Benefits of Using Compost (2)
Compost is one of nature's best mulches and soil amendments, and you can use it instead of commercial fertilizers. Best of all, compost is cheap. You can make it without spending a cent. Using compost improves soil structure, texture, and aeration and increases the soil's water-holding capacity. Compost loosens clay soils and helps sandy soils retain water. Adding compost improves soil fertility and stimulates healthy root development in plants. The organic matter provided in compost provides food for microorganisms, which keeps the soil in a healthy, balanced condition. Nitrogen, potassium, and phosphorus will be produced naturally by the feeding of microorganisms, so few if any soil amendments will need to be added.
Compost is the end product of a complex feeding pattern involving hundreds of different organisms, including bacteria, fungi, worms, and insects. What remains after these organisms break down organic materials is the rich, earthy substance your garden will love. Composting replicates nature's natural system of breaking down materials on the forest floor. In every forest, grassland, jungle, and garden, plants die, fall to the ground, and decay. They are slowly dismantled by the small organisms living in the soil. Eventually these plant parts disappear into the brown crumbly forest floor. This humus keeps the soil light and fluffy.
Almost any organic material is suitable for a compost pile. The pile needs a proper ratio of carbon-rich materials, or "browns," and nitrogen-rich materials, or "greens." Among the brown materials are dried leaves, straw, and wood chips. Nitrogen materials are fresh or green, such as grass clippings and kitchen scraps.
What to add to your compost pile:
- Dry grass clippings free of pesticides or herbicide residue (avoid adding grass in large quantities)
- Tea bags and coffee granules
- Fruit and vegetable rinds and peels
- Crushed egg shells
- Wood ashes
- Manure from horses, bats, sheep, ducks, pigs, goats, cows, pigeons and other vegetarian animals
- Straw and hay
- Shredded paper (avoid colored or treated paper)
- Hair and fur
- Breads and cereals
- Spent plants and deadheaded flowers
- Saw dust
- Peanut shells
Note: All materials in your compost pile will decompose more quickly if chopped up some before being added.
What to avoid adding to your compost pile:
- A few leaf species such as live oak, southern magnolia, and holly trees are too tough and leathery for easy composting. Avoid all parts of the black walnut tree as they contain a plant poison that survives composting. Eucalyptus leaves can be toxic to other plants. And avoid using poison oak, poison ivy, and sumac.
- Peanut butter
- Salad dressings
- Meat and meat products
- Dairy products
- Coal ashes
- Weeds with persistent root systems
- Diseased plants

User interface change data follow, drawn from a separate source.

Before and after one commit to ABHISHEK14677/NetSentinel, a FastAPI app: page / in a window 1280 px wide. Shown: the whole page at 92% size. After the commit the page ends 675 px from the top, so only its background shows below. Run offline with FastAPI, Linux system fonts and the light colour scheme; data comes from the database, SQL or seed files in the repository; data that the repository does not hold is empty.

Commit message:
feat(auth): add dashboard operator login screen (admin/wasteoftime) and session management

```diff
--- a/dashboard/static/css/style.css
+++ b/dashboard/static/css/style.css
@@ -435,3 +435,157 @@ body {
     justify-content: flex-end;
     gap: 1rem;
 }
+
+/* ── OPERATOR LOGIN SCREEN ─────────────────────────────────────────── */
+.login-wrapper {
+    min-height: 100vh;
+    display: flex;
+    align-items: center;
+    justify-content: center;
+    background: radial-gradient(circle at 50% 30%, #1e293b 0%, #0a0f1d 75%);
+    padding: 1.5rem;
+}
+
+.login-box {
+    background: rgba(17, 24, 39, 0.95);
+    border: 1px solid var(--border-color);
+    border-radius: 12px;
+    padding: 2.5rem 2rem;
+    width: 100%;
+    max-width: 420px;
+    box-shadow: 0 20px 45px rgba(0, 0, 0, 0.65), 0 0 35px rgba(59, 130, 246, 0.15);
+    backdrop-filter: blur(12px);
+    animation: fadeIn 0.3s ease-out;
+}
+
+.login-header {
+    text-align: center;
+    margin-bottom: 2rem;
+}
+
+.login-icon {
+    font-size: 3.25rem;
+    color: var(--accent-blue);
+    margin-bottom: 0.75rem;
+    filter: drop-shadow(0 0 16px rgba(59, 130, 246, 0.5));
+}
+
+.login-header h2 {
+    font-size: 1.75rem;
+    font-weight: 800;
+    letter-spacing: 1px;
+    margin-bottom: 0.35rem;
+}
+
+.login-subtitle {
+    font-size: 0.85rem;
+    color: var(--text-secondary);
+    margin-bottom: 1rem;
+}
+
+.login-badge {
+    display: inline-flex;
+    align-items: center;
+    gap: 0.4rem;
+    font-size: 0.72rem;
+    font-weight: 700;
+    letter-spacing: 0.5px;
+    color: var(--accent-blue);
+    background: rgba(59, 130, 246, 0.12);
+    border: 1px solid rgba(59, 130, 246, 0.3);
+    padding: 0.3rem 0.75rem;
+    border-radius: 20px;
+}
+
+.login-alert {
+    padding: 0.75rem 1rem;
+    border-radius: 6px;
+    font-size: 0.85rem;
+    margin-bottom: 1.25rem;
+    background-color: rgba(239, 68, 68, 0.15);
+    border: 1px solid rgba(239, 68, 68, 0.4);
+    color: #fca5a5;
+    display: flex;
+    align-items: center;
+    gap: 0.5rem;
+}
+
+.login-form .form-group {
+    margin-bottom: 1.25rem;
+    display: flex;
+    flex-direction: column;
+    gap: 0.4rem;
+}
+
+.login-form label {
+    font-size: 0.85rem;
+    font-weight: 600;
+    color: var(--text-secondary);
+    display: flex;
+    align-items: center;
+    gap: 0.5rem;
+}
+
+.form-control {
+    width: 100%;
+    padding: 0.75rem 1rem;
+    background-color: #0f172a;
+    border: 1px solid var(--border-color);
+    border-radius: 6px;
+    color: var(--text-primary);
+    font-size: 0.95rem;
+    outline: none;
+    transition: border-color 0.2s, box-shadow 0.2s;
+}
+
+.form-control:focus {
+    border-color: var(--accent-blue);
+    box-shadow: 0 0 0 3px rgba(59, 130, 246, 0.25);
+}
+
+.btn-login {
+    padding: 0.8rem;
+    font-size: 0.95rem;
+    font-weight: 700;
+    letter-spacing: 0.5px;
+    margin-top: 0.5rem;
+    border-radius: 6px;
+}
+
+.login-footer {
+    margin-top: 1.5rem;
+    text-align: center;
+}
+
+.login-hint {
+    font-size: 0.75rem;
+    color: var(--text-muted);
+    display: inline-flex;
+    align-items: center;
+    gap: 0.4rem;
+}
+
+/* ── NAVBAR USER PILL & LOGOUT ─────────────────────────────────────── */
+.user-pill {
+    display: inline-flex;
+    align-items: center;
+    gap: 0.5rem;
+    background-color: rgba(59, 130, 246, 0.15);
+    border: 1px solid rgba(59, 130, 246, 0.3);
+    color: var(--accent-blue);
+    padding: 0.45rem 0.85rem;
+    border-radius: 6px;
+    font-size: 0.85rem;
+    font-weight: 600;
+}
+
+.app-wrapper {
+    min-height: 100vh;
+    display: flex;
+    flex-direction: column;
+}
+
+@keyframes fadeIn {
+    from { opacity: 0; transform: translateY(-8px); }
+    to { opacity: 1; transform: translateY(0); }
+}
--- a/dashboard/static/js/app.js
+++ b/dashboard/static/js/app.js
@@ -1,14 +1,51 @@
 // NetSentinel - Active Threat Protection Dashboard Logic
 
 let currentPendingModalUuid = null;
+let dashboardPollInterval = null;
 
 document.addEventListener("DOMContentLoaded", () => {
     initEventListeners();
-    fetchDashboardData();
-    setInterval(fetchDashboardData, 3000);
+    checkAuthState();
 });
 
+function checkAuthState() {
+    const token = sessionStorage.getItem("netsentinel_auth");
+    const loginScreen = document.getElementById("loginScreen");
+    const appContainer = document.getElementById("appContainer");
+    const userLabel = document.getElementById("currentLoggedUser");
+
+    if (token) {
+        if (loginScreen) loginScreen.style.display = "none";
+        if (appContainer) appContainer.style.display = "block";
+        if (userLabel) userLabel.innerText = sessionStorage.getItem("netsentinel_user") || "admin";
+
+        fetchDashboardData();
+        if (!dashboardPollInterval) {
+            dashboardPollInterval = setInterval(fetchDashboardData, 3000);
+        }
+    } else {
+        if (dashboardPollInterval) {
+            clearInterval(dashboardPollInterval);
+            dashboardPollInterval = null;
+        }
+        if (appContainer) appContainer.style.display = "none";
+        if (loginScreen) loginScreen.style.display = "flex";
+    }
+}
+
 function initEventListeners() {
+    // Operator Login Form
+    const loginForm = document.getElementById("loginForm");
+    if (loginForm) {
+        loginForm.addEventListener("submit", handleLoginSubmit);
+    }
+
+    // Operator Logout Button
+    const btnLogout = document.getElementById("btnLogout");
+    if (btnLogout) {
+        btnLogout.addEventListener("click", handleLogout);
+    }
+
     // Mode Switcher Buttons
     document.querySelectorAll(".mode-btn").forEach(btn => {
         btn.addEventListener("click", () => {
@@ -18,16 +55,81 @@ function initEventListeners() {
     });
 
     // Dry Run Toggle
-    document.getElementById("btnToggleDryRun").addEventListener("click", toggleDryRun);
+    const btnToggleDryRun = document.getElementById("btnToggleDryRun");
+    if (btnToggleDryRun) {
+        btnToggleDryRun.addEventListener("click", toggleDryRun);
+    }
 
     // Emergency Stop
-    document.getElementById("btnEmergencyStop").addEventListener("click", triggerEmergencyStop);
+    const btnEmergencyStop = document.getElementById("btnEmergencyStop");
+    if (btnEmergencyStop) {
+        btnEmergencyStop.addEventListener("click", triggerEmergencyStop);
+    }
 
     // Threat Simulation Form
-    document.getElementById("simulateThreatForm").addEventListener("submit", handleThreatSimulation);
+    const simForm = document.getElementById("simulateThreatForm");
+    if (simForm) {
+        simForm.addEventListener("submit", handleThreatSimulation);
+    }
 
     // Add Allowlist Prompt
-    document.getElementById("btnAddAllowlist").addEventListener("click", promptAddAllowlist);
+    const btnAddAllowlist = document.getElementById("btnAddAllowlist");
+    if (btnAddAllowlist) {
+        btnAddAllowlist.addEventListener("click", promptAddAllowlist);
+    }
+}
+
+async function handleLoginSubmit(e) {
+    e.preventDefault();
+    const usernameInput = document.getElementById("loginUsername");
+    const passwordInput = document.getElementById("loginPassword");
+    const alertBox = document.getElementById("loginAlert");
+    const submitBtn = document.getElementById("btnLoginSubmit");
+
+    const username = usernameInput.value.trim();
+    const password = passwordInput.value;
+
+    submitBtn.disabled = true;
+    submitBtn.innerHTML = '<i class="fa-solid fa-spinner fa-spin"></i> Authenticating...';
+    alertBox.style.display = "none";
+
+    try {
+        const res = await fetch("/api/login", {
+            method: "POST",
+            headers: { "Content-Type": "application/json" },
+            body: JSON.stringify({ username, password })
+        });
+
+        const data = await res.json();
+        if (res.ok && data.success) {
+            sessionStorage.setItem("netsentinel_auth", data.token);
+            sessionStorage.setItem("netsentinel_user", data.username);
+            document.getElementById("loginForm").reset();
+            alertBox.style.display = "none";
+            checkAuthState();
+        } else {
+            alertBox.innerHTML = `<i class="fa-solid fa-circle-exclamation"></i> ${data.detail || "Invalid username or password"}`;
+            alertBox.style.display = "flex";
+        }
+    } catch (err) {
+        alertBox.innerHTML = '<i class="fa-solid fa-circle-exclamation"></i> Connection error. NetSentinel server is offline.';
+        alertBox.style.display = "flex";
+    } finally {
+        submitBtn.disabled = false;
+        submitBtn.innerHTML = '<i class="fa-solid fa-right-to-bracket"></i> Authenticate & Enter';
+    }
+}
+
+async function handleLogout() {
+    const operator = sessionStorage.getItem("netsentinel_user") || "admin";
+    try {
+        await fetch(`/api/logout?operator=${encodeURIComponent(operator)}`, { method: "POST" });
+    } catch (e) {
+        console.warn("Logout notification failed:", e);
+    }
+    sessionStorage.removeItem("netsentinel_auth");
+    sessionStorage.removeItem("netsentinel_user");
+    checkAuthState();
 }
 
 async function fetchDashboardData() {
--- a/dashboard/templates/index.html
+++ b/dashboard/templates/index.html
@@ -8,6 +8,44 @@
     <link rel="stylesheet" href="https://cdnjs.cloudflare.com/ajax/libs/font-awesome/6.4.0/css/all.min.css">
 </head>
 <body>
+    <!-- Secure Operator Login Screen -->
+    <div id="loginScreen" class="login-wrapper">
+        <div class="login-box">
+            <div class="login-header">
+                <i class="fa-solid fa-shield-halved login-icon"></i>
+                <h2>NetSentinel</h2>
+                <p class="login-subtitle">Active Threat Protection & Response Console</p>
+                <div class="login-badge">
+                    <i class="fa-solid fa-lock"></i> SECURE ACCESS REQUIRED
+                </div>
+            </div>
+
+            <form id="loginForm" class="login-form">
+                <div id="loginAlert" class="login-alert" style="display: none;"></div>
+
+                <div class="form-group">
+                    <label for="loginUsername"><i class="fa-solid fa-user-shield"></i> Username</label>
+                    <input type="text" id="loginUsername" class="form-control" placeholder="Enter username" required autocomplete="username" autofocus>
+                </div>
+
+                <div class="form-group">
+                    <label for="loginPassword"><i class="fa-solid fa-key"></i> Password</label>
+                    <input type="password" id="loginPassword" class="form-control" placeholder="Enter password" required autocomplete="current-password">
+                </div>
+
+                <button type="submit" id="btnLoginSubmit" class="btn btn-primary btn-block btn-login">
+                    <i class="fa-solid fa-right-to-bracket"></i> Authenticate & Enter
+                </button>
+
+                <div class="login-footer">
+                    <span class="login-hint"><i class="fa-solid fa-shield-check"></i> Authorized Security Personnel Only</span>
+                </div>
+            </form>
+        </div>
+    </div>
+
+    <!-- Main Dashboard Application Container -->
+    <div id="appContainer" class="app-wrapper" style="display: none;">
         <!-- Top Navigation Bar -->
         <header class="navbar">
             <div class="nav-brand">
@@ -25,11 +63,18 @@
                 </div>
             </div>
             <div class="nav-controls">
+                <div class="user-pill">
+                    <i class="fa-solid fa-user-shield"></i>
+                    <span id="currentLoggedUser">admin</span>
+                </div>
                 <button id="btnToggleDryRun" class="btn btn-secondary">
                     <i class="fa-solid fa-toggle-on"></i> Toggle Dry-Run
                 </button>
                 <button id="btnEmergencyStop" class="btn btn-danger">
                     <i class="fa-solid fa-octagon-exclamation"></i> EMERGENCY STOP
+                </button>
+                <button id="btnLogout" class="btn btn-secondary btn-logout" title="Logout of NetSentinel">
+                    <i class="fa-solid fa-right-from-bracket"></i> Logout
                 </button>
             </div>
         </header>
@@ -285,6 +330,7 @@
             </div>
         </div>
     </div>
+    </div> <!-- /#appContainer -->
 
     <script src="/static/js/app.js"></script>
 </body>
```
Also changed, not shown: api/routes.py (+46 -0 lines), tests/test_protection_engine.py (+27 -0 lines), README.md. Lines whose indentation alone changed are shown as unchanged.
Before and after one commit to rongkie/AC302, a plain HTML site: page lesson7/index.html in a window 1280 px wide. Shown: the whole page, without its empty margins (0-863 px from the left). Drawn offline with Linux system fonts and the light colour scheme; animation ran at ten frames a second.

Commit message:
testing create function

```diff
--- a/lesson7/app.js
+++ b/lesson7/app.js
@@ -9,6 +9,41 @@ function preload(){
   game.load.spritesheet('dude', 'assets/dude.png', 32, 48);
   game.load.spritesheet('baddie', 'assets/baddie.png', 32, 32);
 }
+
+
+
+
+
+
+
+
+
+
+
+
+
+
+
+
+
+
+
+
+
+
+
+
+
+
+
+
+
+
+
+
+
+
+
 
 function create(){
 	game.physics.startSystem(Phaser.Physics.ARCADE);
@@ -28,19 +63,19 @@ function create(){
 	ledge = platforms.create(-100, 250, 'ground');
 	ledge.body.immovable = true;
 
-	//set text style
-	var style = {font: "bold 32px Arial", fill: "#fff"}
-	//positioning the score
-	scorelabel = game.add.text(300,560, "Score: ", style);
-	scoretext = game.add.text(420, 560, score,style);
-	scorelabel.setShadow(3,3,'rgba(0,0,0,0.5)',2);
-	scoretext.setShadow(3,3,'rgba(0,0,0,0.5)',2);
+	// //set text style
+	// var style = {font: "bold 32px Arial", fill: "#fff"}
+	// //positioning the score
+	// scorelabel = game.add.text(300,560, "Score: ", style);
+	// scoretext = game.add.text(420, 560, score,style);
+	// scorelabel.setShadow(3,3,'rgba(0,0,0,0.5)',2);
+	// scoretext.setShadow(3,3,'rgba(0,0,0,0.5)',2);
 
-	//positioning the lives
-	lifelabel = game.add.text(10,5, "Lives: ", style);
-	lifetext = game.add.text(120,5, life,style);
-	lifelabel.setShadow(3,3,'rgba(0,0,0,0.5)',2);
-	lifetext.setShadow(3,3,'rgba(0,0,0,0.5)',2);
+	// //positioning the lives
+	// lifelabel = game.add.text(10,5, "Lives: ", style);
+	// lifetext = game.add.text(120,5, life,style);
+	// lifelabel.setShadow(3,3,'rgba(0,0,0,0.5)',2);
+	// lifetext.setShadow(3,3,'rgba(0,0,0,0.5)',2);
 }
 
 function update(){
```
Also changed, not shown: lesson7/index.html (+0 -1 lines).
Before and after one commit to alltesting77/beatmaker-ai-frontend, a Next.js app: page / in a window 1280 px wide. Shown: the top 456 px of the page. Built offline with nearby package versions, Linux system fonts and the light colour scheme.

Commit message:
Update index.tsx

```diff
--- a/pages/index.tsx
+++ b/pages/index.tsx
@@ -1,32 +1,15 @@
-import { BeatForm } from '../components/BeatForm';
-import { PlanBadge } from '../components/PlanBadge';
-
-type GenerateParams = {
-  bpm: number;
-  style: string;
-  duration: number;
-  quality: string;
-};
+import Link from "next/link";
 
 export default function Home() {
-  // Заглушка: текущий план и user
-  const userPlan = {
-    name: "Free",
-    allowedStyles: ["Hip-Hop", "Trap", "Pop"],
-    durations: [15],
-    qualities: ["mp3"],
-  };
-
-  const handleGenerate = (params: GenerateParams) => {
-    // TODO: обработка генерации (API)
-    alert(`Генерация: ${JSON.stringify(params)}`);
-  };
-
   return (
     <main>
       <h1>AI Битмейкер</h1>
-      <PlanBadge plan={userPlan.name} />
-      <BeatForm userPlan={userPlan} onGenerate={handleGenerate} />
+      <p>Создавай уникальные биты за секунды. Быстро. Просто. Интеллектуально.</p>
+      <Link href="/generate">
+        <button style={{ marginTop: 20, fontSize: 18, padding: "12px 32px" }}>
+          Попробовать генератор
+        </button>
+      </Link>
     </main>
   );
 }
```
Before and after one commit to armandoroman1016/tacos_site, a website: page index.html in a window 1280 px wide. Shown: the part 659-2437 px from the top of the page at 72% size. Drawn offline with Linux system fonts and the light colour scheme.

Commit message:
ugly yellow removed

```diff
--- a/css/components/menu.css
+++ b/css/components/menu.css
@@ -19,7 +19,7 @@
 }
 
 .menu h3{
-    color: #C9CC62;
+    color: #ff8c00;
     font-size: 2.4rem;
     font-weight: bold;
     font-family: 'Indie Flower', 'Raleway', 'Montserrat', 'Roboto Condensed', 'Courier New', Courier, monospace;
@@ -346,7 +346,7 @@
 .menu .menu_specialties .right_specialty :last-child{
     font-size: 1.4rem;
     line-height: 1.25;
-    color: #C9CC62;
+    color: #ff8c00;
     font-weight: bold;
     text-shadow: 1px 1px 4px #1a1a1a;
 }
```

For more details about materials, making compost to fit your needs and different methods for producing compost passively or quickly, visit www.compostguide.com.
A majority of the leaves collected are composted for use around the city, but mainly the City donates it for residential use. The compost is free and can be picked up at City Yards between 7:30 am and 3:30 pm, Monday-Friday. For assistance with loading, please arrive at either 7:30 am or 3:00 pm. Please call ahead to let staff know when you will be arriving.
If you have any further questions, please contact us at (540) 667-1815 ext. 1414.
Reference Sources: back to top
- “Compost Guide – A Complete Guide to Composting."
Compostguide.com. 8 Sept. 2008